Q: We are considering purchasing a new home in the development from a national home builder. We could go through their lenders or pay cash. We don’t know exactly what the costs of the loan process with them may be, but before we start, what is your opinion on whether it is better to mortgage with these low rates or to buy with money ? We have more than enough to pay cash.

A: You’re right: interest rates are at historic lows these days. If you factor in the rate of inflation, taking out a mortgage is like borrowing money for free.

However, you are in a unique situation because you can choose to pay cash for your new home rather than take out a loan. Since your money really earns no interest in the bank, it would be cheaper in the long run to pay for the house in cash rather than take out a loan. But, if you have a place to invest your money, or if buying the house for cash leaves you penniless, it might be a good idea to take out some sort of loan. You should definitely speak with the builder’s lender and get an idea of ​​what mortgage products they offer and what those fees, interest rates, and terms would be.

Recently, Sam made a deal for a buyer who got a loan of around $200,000. He didn’t need the loan, but wanted to have the money on hand. What’s interesting about the loan, which carries an interest rate of 3%, is that he paid over $5,000 in fees. That’s a high upfront cost for a relatively small loan.

The total cost of the loan for the buyer was average; but if he had paid cash, he could have saved over $5,000. These fees included a loan processing fee of approximately $1,000, an appraisal fee of $650, and an additional $800 in miscellaneous lender fees. After you paid the lender’s fees, he also had to pay the lender’s title insurance policy and other closing fees and charges from the title company. These costs amounted to an additional $3,000.

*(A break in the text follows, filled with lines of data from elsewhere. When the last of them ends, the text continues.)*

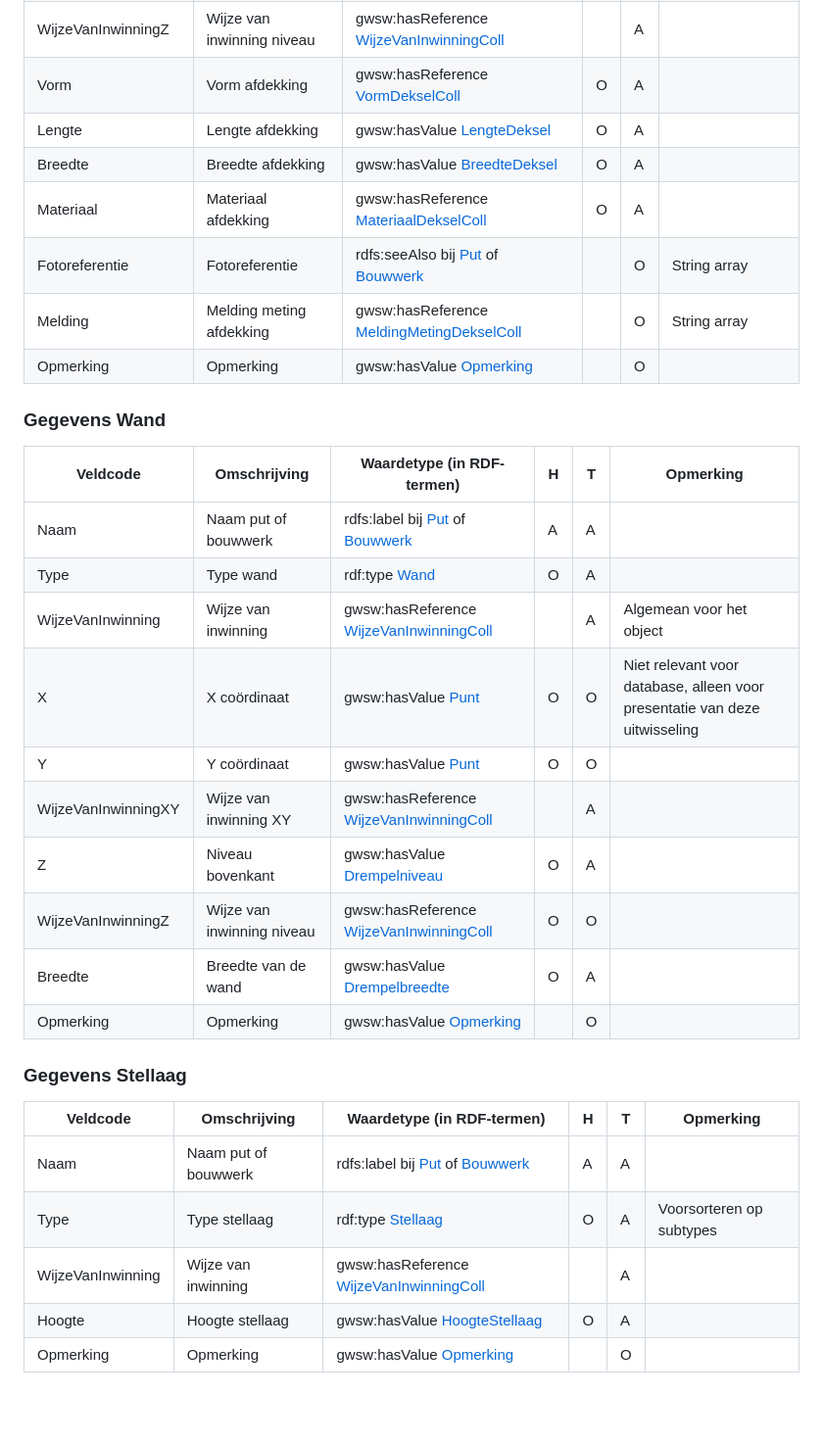
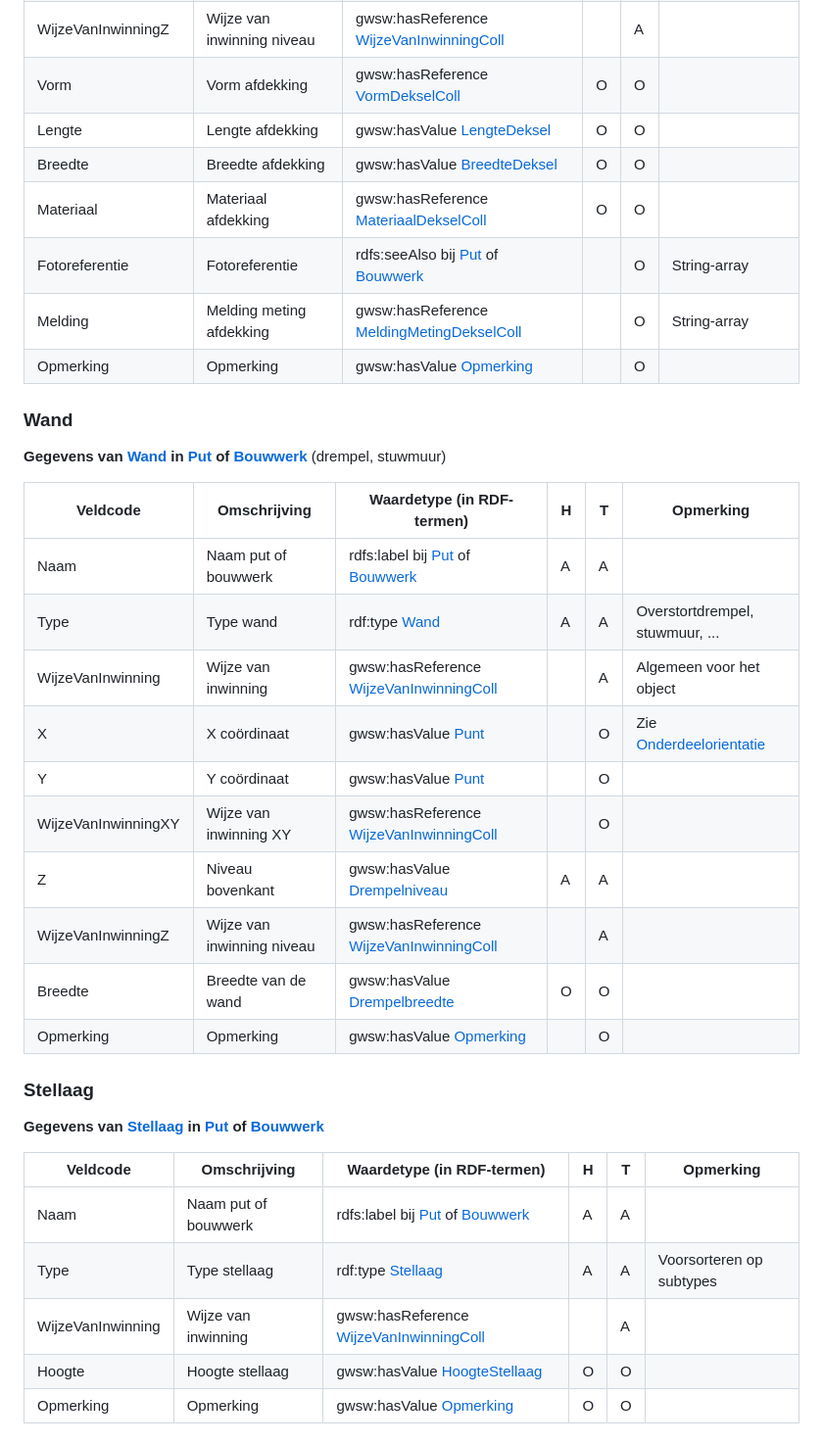
Before and after one commit to StichtingRIONED/gwsw-revisies, a Markdown page: main.md, the part around the change printed below. Shown: that part at 98% size. Rendered like a GitHub page; blank space fills up the shorter version.

```diff
--- a/main.md
+++ b/main.md
@@ -338,27 +351,29 @@ Samenvatting wijzigingen:
 | WijzeVanInwinningZ  | Wijze van inwinning niveau | gwsw:hasReference [WijzeVanInwinningColl]   |   | A |                        |
-| Vorm                | Vorm afdekking             | gwsw:hasReference [VormDekselColl]          | O | A |                        |
-| Lengte              | Lengte afdekking           | gwsw:hasValue [LengteDeksel]                | O | A |                        |
-| Breedte             | Breedte afdekking          | gwsw:hasValue [BreedteDeksel]               | O | A |                        |
-| Materiaal           | Materiaal afdekking        | gwsw:hasReference [MateriaalDekselColl]     | O | A |                        |
-| Fotoreferentie      | Fotoreferentie             | rdfs:seeAlso bij [Put] of [Bouwwerk]        |   | O | String array           |
-| Melding             | Melding meting afdekking   | gwsw:hasReference [MeldingMetingDekselColl] |   | O | String array           |
+| Vorm                | Vorm afdekking             | gwsw:hasReference [VormDekselColl]          | O | O |                        |
+| Lengte              | Lengte afdekking           | gwsw:hasValue [LengteDeksel]                | O | O |                        |
+| Breedte             | Breedte afdekking          | gwsw:hasValue [BreedteDeksel]               | O | O |                        |
+| Materiaal           | Materiaal afdekking        | gwsw:hasReference [MateriaalDekselColl]     | O | O |                        |
+| Fotoreferentie      | Fotoreferentie             | rdfs:seeAlso bij [Put] of [Bouwwerk]        |   | O | String-array           |
+| Melding             | Melding meting afdekking   | gwsw:hasReference [MeldingMetingDekselColl] |   | O | String-array           |
 | Opmerking           | Opmerking                  | gwsw:hasValue [Opmerking]                   |   | O |                        |
 
 [Dekselorientatie]: https://data.gwsw.nl/Revisies/index.html?menu_item=classes&item=./Dekselorientatie
 
-### Gegevens Wand
+### Wand
 
-| Veldcode            | Omschrijving               | Waardetype (in RDF-termen)                | H | T | Opmerking                                                                  |
-|---------------------|----------------------------|-------------------------------------------|---|---|----------------------------------------------------------------------------|
-| Naam                | Naam put of bouwwerk       | rdfs:label bij [Put] of [Bouwwerk]        | A | A |                                                                            |
-| Type                | Type wand                  | rdf:type [Wand]                           | O | A |                                                                            |
-| WijzeVanInwinning   | Wijze van inwinning        | gwsw:hasReference [WijzeVanInwinningColl] |   | A | Algemean voor het object                                                   |
-| X                   | X coördinaat               | gwsw:hasValue [Punt]                      | O | O | Niet relevant voor database, alleen voor presentatie van deze uitwisseling |
-| Y                   | Y coördinaat               | gwsw:hasValue [Punt]                      | O | O |                                                                            |
-| WijzeVanInwinningXY | Wijze van inwinning XY     | gwsw:hasReference [WijzeVanInwinningColl] |   | A |                                                                            |
-| Z                   | Niveau bovenkant           | gwsw:hasValue [Drempelniveau]             | O | A |                                                                            |
-| WijzeVanInwinningZ  | Wijze van inwinning niveau | gwsw:hasReference [WijzeVanInwinningColl] | O | O |                                                                            |
-| Breedte             | Breedte van de wand        | gwsw:hasValue [Drempelbreedte]            | O | A |                                                                            |
-| Opmerking           | Opmerking                  | gwsw:hasValue [Opmerking]                 |   | O |                                                                            |
+**Gegevens van [Wand] in [Put] of [Bouwwerk]** (drempel, stuwmuur)
+
+| Veldcode            | Omschrijving               | Waardetype (in RDF-termen)                | H | T | Opmerking                       |
+|---------------------|----------------------------|-------------------------------------------|---|---|---------------------------------|
+| Naam                | Naam put of bouwwerk       | rdfs:label bij [Put] of [Bouwwerk]        | A | A |                                 |
+| Type                | Type wand                  | rdf:type [Wand]                           | A | A | Overstortdrempel, stuwmuur, ... |
+| WijzeVanInwinning   | Wijze van inwinning        | gwsw:hasReference [WijzeVanInwinningColl] |   | A | Algemeen voor het object        |
+| X                   | X coördinaat               | gwsw:hasValue [Punt]                      |   | O | Zie [Onderdeelorientatie]       |
+| Y                   | Y coördinaat               | gwsw:hasValue [Punt]                      |   | O |                                 |
+| WijzeVanInwinningXY | Wijze van inwinning XY     | gwsw:hasReference [WijzeVanInwinningColl] |   | O |                                 |
+| Z                   | Niveau bovenkant           | gwsw:hasValue [Drempelniveau]             | A | A |                                 |
+| WijzeVanInwinningZ  | Wijze van inwinning niveau | gwsw:hasReference [WijzeVanInwinningColl] |   | A |                                 |
+| Breedte             | Breedte van de wand        | gwsw:hasValue [Drempelbreedte]            | O | O |                                 |
+| Opmerking           | Opmerking                  | gwsw:hasValue [Opmerking]                 |   | O |                                 |
 
 [Wand]: https://data.gwsw.nl/Revisies/index.html?menu_item=classes&item=./Wand
@@ -365,13 +381,15 @@ Samenvatting wijzigingen:
 
-### Gegevens Stellaag
+### Stellaag
+
+**Gegevens van [Stellaag] in [Put] of [Bouwwerk]**
 
 | Veldcode          | Omschrijving         | Waardetype (in RDF-termen)                | H | T | Opmerking                |
 |-------------------|----------------------|-------------------------------------------|---|---|--------------------------|
 | Naam              | Naam put of bouwwerk | rdfs:label bij [Put] of [Bouwwerk]        | A | A |                          |
-| Type              | Type stellaag        | rdf:type [Stellaag]                       | O | A | Voorsorteren op subtypes |
+| Type              | Type stellaag        | rdf:type [Stellaag]                       | A | A | Voorsorteren op subtypes |
 | WijzeVanInwinning | Wijze van inwinning  | gwsw:hasReference [WijzeVanInwinningColl] |   | A |                          |
-| Hoogte            | Hoogte stellaag      | gwsw:hasValue [HoogteStellaag]            | O | A |                          |
-| Opmerking         | Opmerking            | gwsw:hasValue [Opmerking]                 |   | O |                          |
+| Hoogte            | Hoogte stellaag      | gwsw:hasValue [HoogteStellaag]            | O | O |                          |
+| Opmerking         | Opmerking            | gwsw:hasValue [Opmerking]                 | O | O |                          |
 
 [Stellaag]: https://data.gwsw.nl/Revisies/index.html?menu_item=classes&item=./Stellaag
 
```
Also changed, not shown: other parts of main.md (+93 -74 lines).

We report these charges to make sure you understand what it might cost you to take out a mortgage instead of paying cash. When you start weighing the options, ask the builder’s lender for an estimate of the costs (without officially applying for the loan or giving them your credit information). Once you have this information in hand, you can decide whether the fee is worth it or not.

If you opt for the mortgage, what is your plan for the money you have? Some people are risk averse and may put the money in a savings account to gain next to nothing. Well, if you plan on keeping the money interest-free, you might be better off paying cash for the home and saving all the extra fees associated with applying for and closing the loan.

On the other hand, if you need money for medical bills, tuition or travel expenses, or just want to invest in something else, then taking out the loan may be right for you.

We’ve said it many times in the past: Investing your money is good and if you have room for those dollars, then taking out a mortgage is a good idea, especially with historically low interest rates. of today. But, please understand and define your investment strategy and the inherent risks that come with it. And don’t underestimate the power of living debt-free.

Some of our readers can’t resist these extremely low interest rates, and we often hear about them when writing about how good some homeowners feel knowing their mortgage is paid off. To them, equity means your money is trapped inside your home and they believe you should always make your money work as hard as possible for you.

We don’t disagree, but not everyone shares this level of risk tolerance. As we have all seen over the past few weeks, the stock market can experience wild, jarring, and painful swings. The trick is to sit still and let your money weather the storm.

No one can time the stock market. If you’re investing for the long term, history says you should do well. But if you needed your money on a day when the stock market is down 2,000 points, you might just want to have your money in a savings account, even if it pays no interest.

Make sure you ask lots of questions, understand your options, and have thought through all the ramifications. Good luck.

Contact Ilyce Glink and Samuel J. Tamkin through his website, ThinkGlink.com. (c) 2020 Ilyce Glink and Samuel J. Tamkin